October 9, 2011

 Greetings again from the darkness. Political thrillers can be so juicy and filled with “gotcha” moments and “oh how could he/she” scenes. Inevitably, most come down to an “I believed in you” showdown and reckoning. This latest one based on the play Farragut North by Beau Willimon, gives George Clooney an opportunity to play out his political aspirations without opening himself to the real thing.

Clooney also directs and the smartest move he made was assembling an ensemble cast of some of the best actors working today. Clooney plays Pennsylvania Governor Mike Morris, who is one of two still-standing Democratic Presidential contenders on the verge of the Ohio primary. His Campaign Manager is grizzled campaign veteran Paul, played with staunch principals and a black-and-white rule book by Philip Seymour Hoffman. Their talented and idealistic Press Secretary Stephen is played by Ryan Gosling, who talks more in the first scene than he did in the entire movie Drive. Their opponent’s manager Tom Duffy is played by Paul Giamatti. Duffy oozes cynicism and seems to have misplaced the rule book that Paul holds so dearly.

 The film begins with the set-up so we get a feel for just how strong or weak of character each of these men are. Morris (Clooney) is obviously an Obama-type idealist who claims his religion is the US Consitution. He says this while gently poking fun at his opponent’s Christian beliefs. We see just how talented Stephen (Gosling) character is at handling the words that his candidate speaks and we see Paul (PSH) in full back room politico maneuvering.

 The film has two huge points where the mood swings. The first is a contrived, definite no-no meeting between the ambitious Stephen and the shrewd Duffy. The second is a sequence between Stephen and a 20 year old campaign intern named Molly (Evan Rachel Wood), who also happens to be the daughter of the Chairman of the DNC. These two events turn the film from political thriller to melodramatic Hollywood fare. That doesn’t make it less of a movie, it’s just different than it began.

 Cat and mouse games ensue and we see just who is the master manipulator amongst a group of professionals. This is one of those films where the individual pieces are actually more interesting than the whole pie. There are two really excellent exchanges between Gosling and Hoffman.
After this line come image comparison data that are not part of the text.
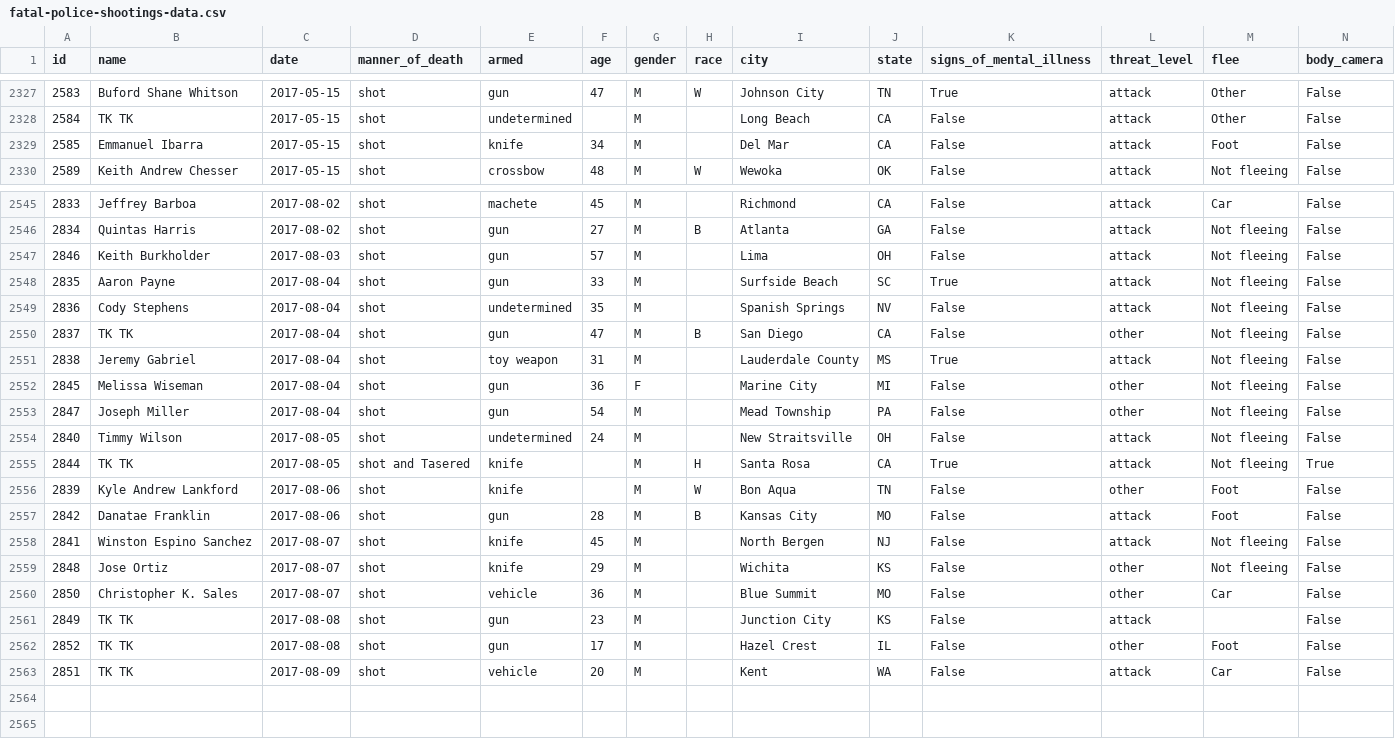
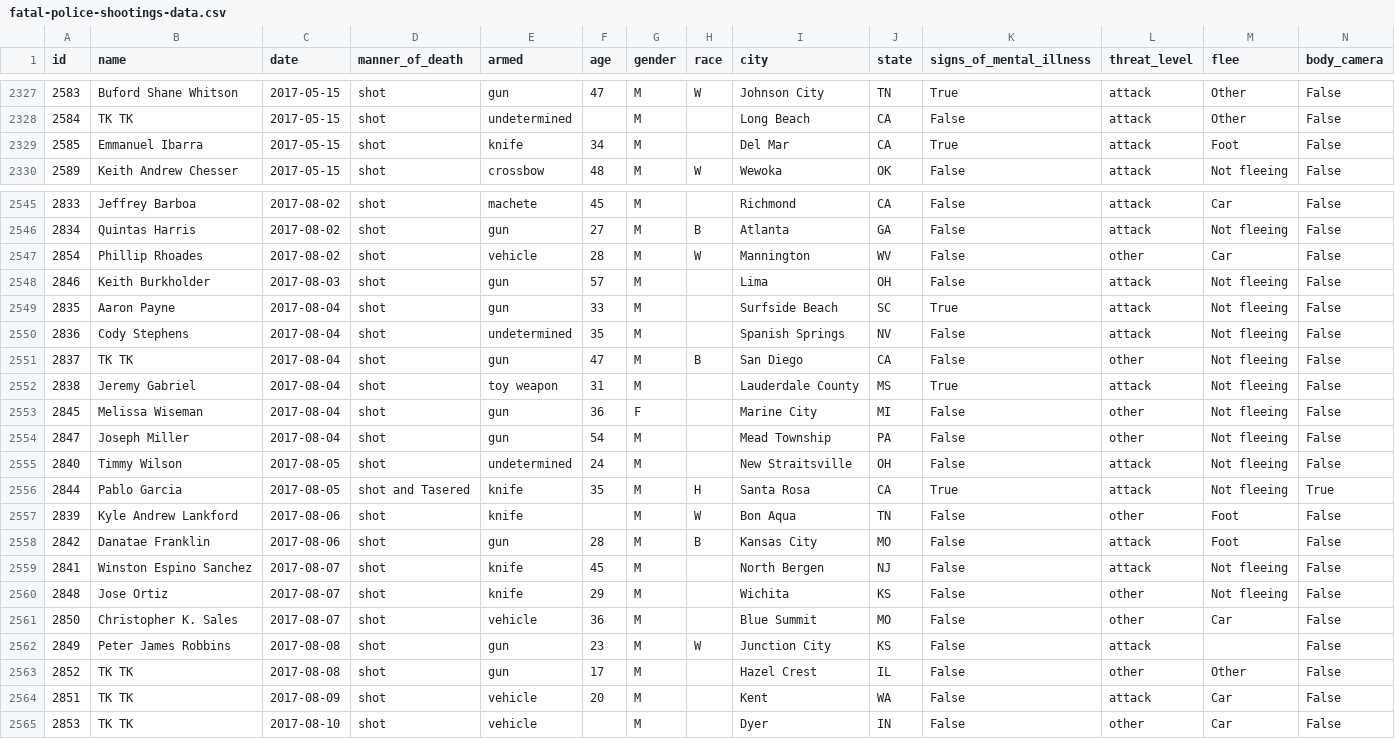
Before and after one commit to washingtonpost/data-police-shootings, a CSV file: fatal-police-shootings-data.csv, drawn as a sheet; only a part is shown, gaps mark what is left out.

Commit message:
2564 people have been shot and killed by police since Jan. 1, 2015.

```diff
--- a/fatal-police-shootings-data.csv
+++ b/fatal-police-shootings-data.csv
@@ -2328,3 +2328,3 @@ id,name,date,manner_of_death,armed,age,gender,race,city,state,signs_of_mental_il
 2584,TK TK,2017-05-15,shot,undetermined,,M,,Long Beach,CA,False,attack,Other,False
-2585,Emmanuel Ibarra,2017-05-15,shot,knife,34,M,,Del Mar,CA,False,attack,Foot,False
+2585,Emmanuel Ibarra,2017-05-15,shot,knife,34,M,,Del Mar,CA,True,attack,Foot,False
 2589,Keith Andrew Chesser,2017-05-15,shot,crossbow,48,M,W,Wewoka,OK,False,attack,Not fleeing,False
@@ -2546,2 +2546,3 @@ id,name,date,manner_of_death,armed,age,gender,race,city,state,signs_of_mental_il
 2834,Quintas Harris,2017-08-02,shot,gun,27,M,B,Atlanta,GA,False,attack,Not fleeing,False
+2854,Phillip Rhoades,2017-08-02,shot,vehicle,28,M,W,Mannington,WV,False,other,Car,False
 2846,Keith Burkholder,2017-08-03,shot,gun,57,M,,Lima,OH,False,attack,Not fleeing,False
@@ -2554,3 +2555,3 @@ id,name,date,manner_of_death,armed,age,gender,race,city,state,signs_of_mental_il
 2840,Timmy Wilson,2017-08-05,shot,undetermined,24,M,,New Straitsville,OH,False,attack,Not fleeing,False
-2844,TK TK,2017-08-05,shot and Tasered,knife,,M,H,Santa Rosa,CA,True,attack,Not fleeing,True
+2844,Pablo Garcia,2017-08-05,shot and Tasered,knife,35,M,H,Santa Rosa,CA,True,attack,Not fleeing,True
 2839,Kyle Andrew Lankford,2017-08-06,shot,knife,,M,W,Bon Aqua,TN,False,other,Foot,False
@@ -2560,4 +2561,5 @@ id,name,date,manner_of_death,armed,age,gender,race,city,state,signs_of_mental_il
 2850,Christopher K. Sales,2017-08-07,shot,vehicle,36,M,,Blue Summit,MO,False,other,Car,False
-2849,TK TK,2017-08-08,shot,gun,23,M,,Junction City,KS,False,attack,,False
-2852,TK TK,2017-08-08,shot,gun,17,M,,Hazel Crest,IL,False,other,Foot,False
+2849,Peter James Robbins,2017-08-08,shot,gun,23,M,W,Junction City,KS,False,attack,,False
+2852,TK TK,2017-08-08,shot,gun,17,M,,Hazel Crest,IL,False,other,Other,False
 2851,TK TK,2017-08-09,shot,vehicle,20,M,,Kent,WA,False,attack,Car,False
+2853,TK TK,2017-08-10,shot,vehicle,,M,,Dyer,IN,False,other,Car,False
```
Ms. Wood steals her scenes with ease. Jeffrey Wright nails his brief time as a desperate Senator negotiating the best deal possible. Giamatti’s last scene with Gosling is a work of art. The only thing missing is a confrontation between Giamatti and Hoffman. THAT alone would be worth the price of admission.  We also get a glimpse of the give-and-take gamesmanship between the campaign (Gosling) and the media (Marisa Tomei).

You might be surprised that Clooney actually minimizes the political meanderings, though he does get in a few jabs at the Republicans. This is more character drama … how far can your ideals and morals carry you. What is your breaking point? Where is the line between realist and idealist? Is it betrayal if you act for the right reason? The final shot of film is superb. Et tu, Brute.
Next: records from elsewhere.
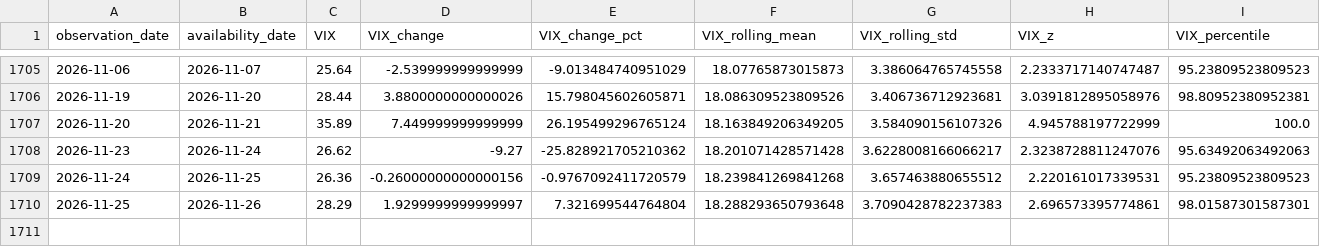
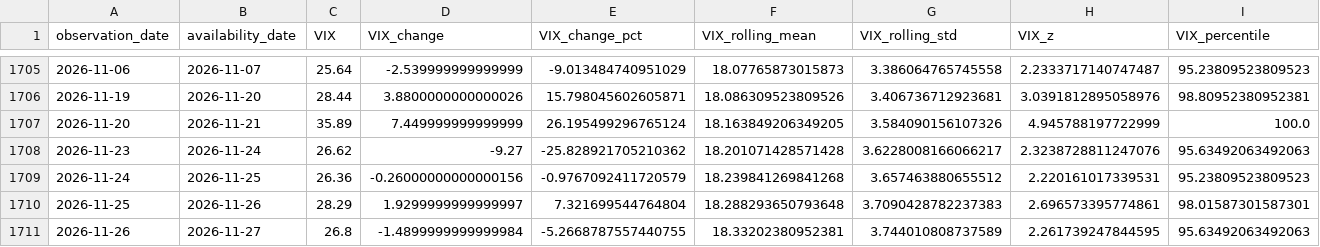
Before and after one commit to mohamednossaoui-max/US500-Macro-Intelligence, a CSV file: public_data/vix_sentiment_extremes_v1.csv, drawn as a sheet; only a part is shown, gaps mark what is left out; rows hold the shown columns only; the diff names each change by its address in the sheet, - before the commit and + after, or states it on an @@ line.

```diff
--- a/public_data/vix_sentiment_extremes_v1.csv
+++ b/public_data/vix_sentiment_extremes_v1.csv
+row 1711: 2026-11-26 | 2026-11-27 | 26.8 | -1.4899999999999984 | -5.2668787557440755 | 18.33202380952381 | 3.744010808737589 | 2.261739247844595 | 95.63492063492063
```
Also changed, not shown: public_data/earnings_market_reaction_v3.csv, public_data/financial_stress_research_v1.csv, 47 other files.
SEE THIS MOVIE IF: you don’t mind a mixture of political drama and traditional Hollywood melodrama, especially when performed by a group of top notch actors OR you are convinced that only Republicans do bad things

SKIP THIS MOVIE IF: you only want a full-fledged political expose’ around running for political office OR you still believe that politicians and idealists are above reproach.

watch the trailer: